TUCUMCARI

In 2006 while driving cross-country I pulled off Interstate 40 for a break in Tucumcari, NM. I was drawn to the historic buildings along Main Street and the way their brilliant colors shone in the western sun light. I roamed with my camera and took a few pictures. At the time, I had no intentions for the photographs. A year later, making the same cross-country drive, I stopped in Tucumcari again. I was surprised at how much the town, a place that previously appeared frozen in time, had changed. Most striking, the landmark Sands Dorsey Drug Store at the corner of Second and Main Street had been gutted by fire. Yellow caution tape and orange construction netting surrounded the building like chalk outlines tracing a fallen body. Signage on several buildings had been removed. One block away from the nearly deserted Main Street, the Ogden Theater, one of the few downtown businesses still in operation, was playing the movie “Forbidden Kingdom”, a fit description of the town itself. These images became the first photographs in my series “Tucumcari”. In the following years I continued to revisit the town and make photographs of storefronts, residents and Tucumcari Mountain, among other subjects. What started as a serendipitous stop became a decade-long project to document this town in flux, affected by both local struggles and a larger national economic down-turn.

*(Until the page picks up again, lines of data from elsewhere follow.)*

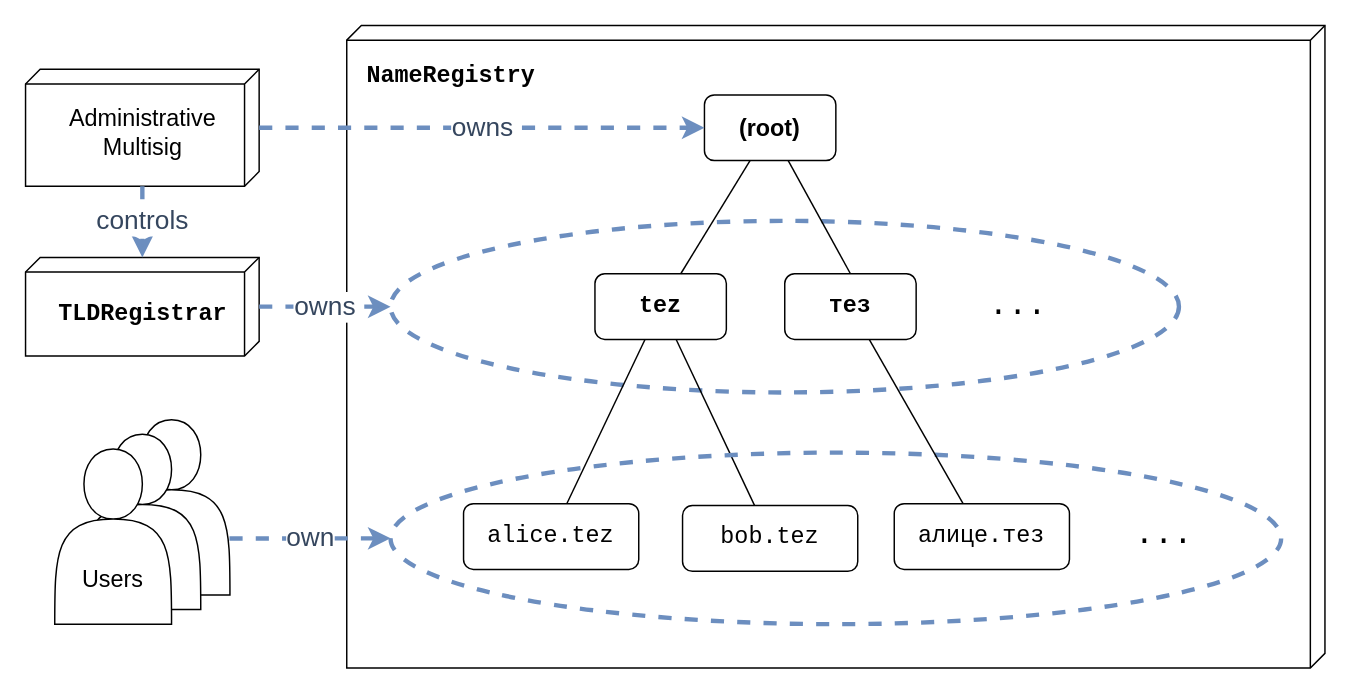
Earlier version of the draw.io diagram .gitbook/assets/ownership.drawio (tezos-domains/docs). Source tidied: cells renumbered, new cells numbered last; positions are measured from the earlier drawing's top-left corner, leaving out a move shared by most shapes. Both pictures are drawn from the tidied source at 146%, with x=0, y=0 at pixel (25, 25).
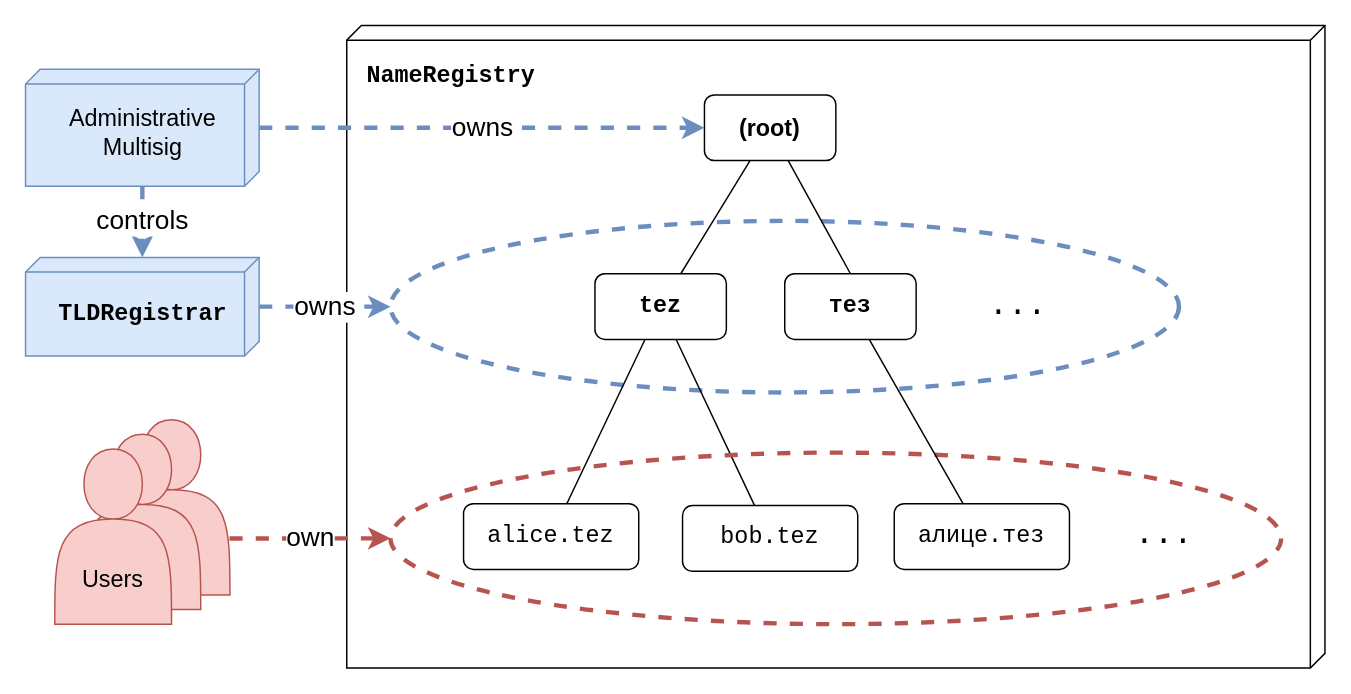
The same diagram, later.

Commit message (it also covers changes not shown here):
update ownership diagram

Unchanged cells that the change refers to:
```xml
<mxCell id="3" style="ellipse;whiteSpace=wrap;html=1;fontFamily=Courier New;fontSize=22;dashed=1;fillColor=none;strokeColor=#6c8ebf;strokeWidth=3;" parent="1" vertex="1">
  <mxGeometry x="250" y="133.8" width="540" height="117.5" as="geometry" />
</mxCell>
<mxCell id="4" value="&lt;font style=&quot;font-size: 16px&quot;&gt;&lt;span&gt;(root)&lt;/span&gt;&lt;/font&gt;" style="rounded=1;whiteSpace=wrap;html=1;fontStyle=1;" parent="1" vertex="1">
  <mxGeometry x="465" y="47.5" width="90" height="45" as="geometry" />
</mxCell>
<mxCell id="21" style="group;" parent="1" vertex="1">
  <mxGeometry x="20" y="292.5" width="120" height="140" as="geometry" />
</mxCell>
```

Diff of the diagram source:
```diff
@@
-    <mxCell id="12" style="ellipse;whiteSpace=wrap;html=1;fontFamily=Courier New;fontSize=22;dashed=1;fillColor=none;strokeColor=#6c8ebf;strokeWidth=3;" parent="1" vertex="1">
+    <mxCell id="12" style="ellipse;whiteSpace=wrap;html=1;fontFamily=Courier New;fontSize=22;dashed=1;fillColor=none;strokeColor=#b85450;strokeWidth=3;" parent="1" vertex="1">
       <mxGeometry x="250" y="292.5" width="610" height="117.5" as="geometry" />
     </mxCell>
@@
-    <mxCell id="18" value="&lt;font&gt;&lt;font style=&quot;font-family: &amp;quot;courier new&amp;quot;; font-size: 16px;&quot;&gt;TLDRegistrar&lt;br&gt;&lt;/font&gt;&lt;/font&gt;" style="verticalAlign=middle;align=center;spacingTop=8;spacingLeft=12;spacingRight=12;shape=cube;size=10;direction=south;fontStyle=1;html=1;fontSize=16;fontColor=#000000;" parent="1" vertex="1">
+    <mxCell id="18" value="&lt;font&gt;&lt;font style=&quot;font-family: &amp;quot;courier new&amp;quot;; font-size: 16px;&quot;&gt;TLDRegistrar&lt;br&gt;&lt;/font&gt;&lt;/font&gt;" style="verticalAlign=middle;align=center;spacingTop=8;spacingLeft=12;spacingRight=12;shape=cube;size=10;direction=south;fontStyle=1;html=1;fontSize=16;fillColor=#dae8fc;strokeColor=#6c8ebf;" parent="1" vertex="1">
       <mxGeometry y="158.8" width="160" height="67.5" as="geometry" />
     </mxCell>
-    <mxCell id="19" value="&lt;div&gt;&lt;span&gt;Administrative&lt;/span&gt;&lt;/div&gt;&lt;font&gt;&lt;div&gt;&lt;span&gt;Multisig&lt;/span&gt;&lt;/div&gt;&lt;/font&gt;" style="verticalAlign=middle;align=center;spacingTop=6;spacingLeft=12;spacingRight=12;shape=cube;size=10;direction=south;fontStyle=0;html=1;fontSize=16;fontColor=#000000;" parent="1" vertex="1">
+    <mxCell id="19" value="&lt;div&gt;&lt;span&gt;Administrative&lt;/span&gt;&lt;/div&gt;&lt;font&gt;&lt;div&gt;&lt;span&gt;Multisig&lt;/span&gt;&lt;/div&gt;&lt;/font&gt;" style="verticalAlign=middle;align=center;spacingTop=6;spacingLeft=12;spacingRight=12;shape=cube;size=10;direction=south;fontStyle=0;html=1;fontSize=16;fillColor=#dae8fc;strokeColor=#6c8ebf;" parent="1" vertex="1">
       <mxGeometry y="30" width="160" height="80" as="geometry" />
     </mxCell>
-    <mxCell id="20" value="owns" style="endArrow=classic;dashed=1;html=1;fontFamily=Helvetica;fontSize=18;endFill=1;fillColor=#dae8fc;strokeColor=#6c8ebf;strokeWidth=3;fontColor=#35465E;" parent="1" edge="1" source="19" target="4">
+    <mxCell id="20" value="owns" style="endArrow=classic;dashed=1;html=1;fontFamily=Helvetica;fontSize=18;endFill=1;fillColor=#dae8fc;strokeColor=#6c8ebf;strokeWidth=3;fontColor=#000000;" parent="1" edge="1" source="19" target="4">
       <mxGeometry relative="1" as="geometry" />
     </mxCell>
@@
-    <mxCell id="22" style="shape=actor;whiteSpace=wrap;html=1;fontSize=20;verticalAlign=bottom;fontStyle=0;spacingBottom=18;" parent="21" vertex="1">
+    <mxCell id="22" style="shape=actor;whiteSpace=wrap;html=1;fontSize=20;verticalAlign=bottom;fontStyle=0;spacingBottom=18;fillColor=#f8cecc;strokeColor=#b85450;" parent="21" vertex="1">
       <mxGeometry x="40" y="-22.5" width="80" height="120" as="geometry" />
     </mxCell>
-    <mxCell id="23" style="shape=actor;whiteSpace=wrap;html=1;fontSize=20;verticalAlign=bottom;fontStyle=0;spacingBottom=18;" parent="21" vertex="1">
+    <mxCell id="23" style="shape=actor;whiteSpace=wrap;html=1;fontSize=20;verticalAlign=bottom;fontStyle=0;spacingBottom=18;fillColor=#f8cecc;strokeColor=#b85450;" parent="21" vertex="1">
       <mxGeometry x="20" y="-12.5" width="80" height="120" as="geometry" />
     </mxCell>
-    <mxCell id="24" value="&lt;font style=&quot;font-size: 20px&quot;&gt;&lt;span style=&quot;font-size: 16px&quot;&gt;Users&lt;/span&gt;&lt;/font&gt;" style="shape=actor;whiteSpace=wrap;html=1;fontSize=20;verticalAlign=bottom;fontStyle=0;spacingBottom=18;" parent="21" vertex="1">
+    <mxCell id="24" value="&lt;font style=&quot;font-size: 20px&quot;&gt;&lt;span style=&quot;font-size: 16px&quot;&gt;Users&lt;/span&gt;&lt;/font&gt;" style="shape=actor;whiteSpace=wrap;html=1;fontSize=20;verticalAlign=bottom;fontStyle=0;spacingBottom=18;fillColor=#f8cecc;strokeColor=#b85450;" parent="21" vertex="1">
       <mxGeometry y="-2.5" width="80" height="120" as="geometry" />
     </mxCell>
-    <mxCell id="25" value="owns" style="endArrow=classic;dashed=1;html=1;fontFamily=Helvetica;fontSize=18;endFill=1;fillColor=#dae8fc;strokeColor=#6c8ebf;strokeWidth=3;fontColor=#35465E;" parent="1" edge="1" source="18" target="3">
+    <mxCell id="25" value="owns" style="endArrow=classic;dashed=1;html=1;fontFamily=Helvetica;fontSize=18;endFill=1;fillColor=#dae8fc;strokeColor=#6c8ebf;strokeWidth=3;fontColor=#000000;" parent="1" edge="1" source="18" target="3">
       <mxGeometry relative="1" as="geometry" />
     </mxCell>
-    <mxCell id="26" value="own" style="endArrow=classic;dashed=1;html=1;fontFamily=Helvetica;fontSize=18;endFill=1;fillColor=#dae8fc;strokeColor=#6c8ebf;strokeWidth=3;fontColor=#35465E;exitX=0.996;exitY=0.678;exitDx=0;exitDy=0;exitPerimeter=0;" parent="1" edge="1" source="22" target="12">
+    <mxCell id="26" value="own" style="endArrow=classic;dashed=1;html=1;fontFamily=Helvetica;fontSize=18;endFill=1;fillColor=#f8cecc;strokeColor=#b85450;strokeWidth=3;fontColor=#000000;exitX=0.996;exitY=0.678;exitDx=0;exitDy=0;exitPerimeter=0;" parent="1" edge="1" source="22" target="12">
       <mxGeometry relative="1" as="geometry" />
     </mxCell>
-    <mxCell id="27" value="controls" style="endArrow=classic;dashed=1;html=1;fontFamily=Helvetica;fontSize=18;endFill=1;fillColor=#dae8fc;strokeColor=#6c8ebf;strokeWidth=3;fontColor=#35465E;" parent="1" edge="1" source="19" target="18">
+    <mxCell id="27" value="controls" style="endArrow=classic;dashed=1;html=1;fontFamily=Helvetica;fontSize=18;endFill=1;fillColor=#dae8fc;strokeColor=#6c8ebf;strokeWidth=3;fontColor=#000000;" parent="1" edge="1" source="19" target="18">
       <mxGeometry relative="1" as="geometry" />
     </mxCell>
```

Recent developments in Tucumcari have been along the interstate. Some chain restaurants and motels continue to be erected though many of the town's small independent establishments have been abandoned and sometimes bulldozed and cleared away occasionally leaving their iconic neon signs standing like tombstones over empty lots. The town’s centennial occurred in 2008. Though it passed uncelebrated, I felt it an appropriate time to consider this distinctly American place caught between a vanishing past and an uncertain future.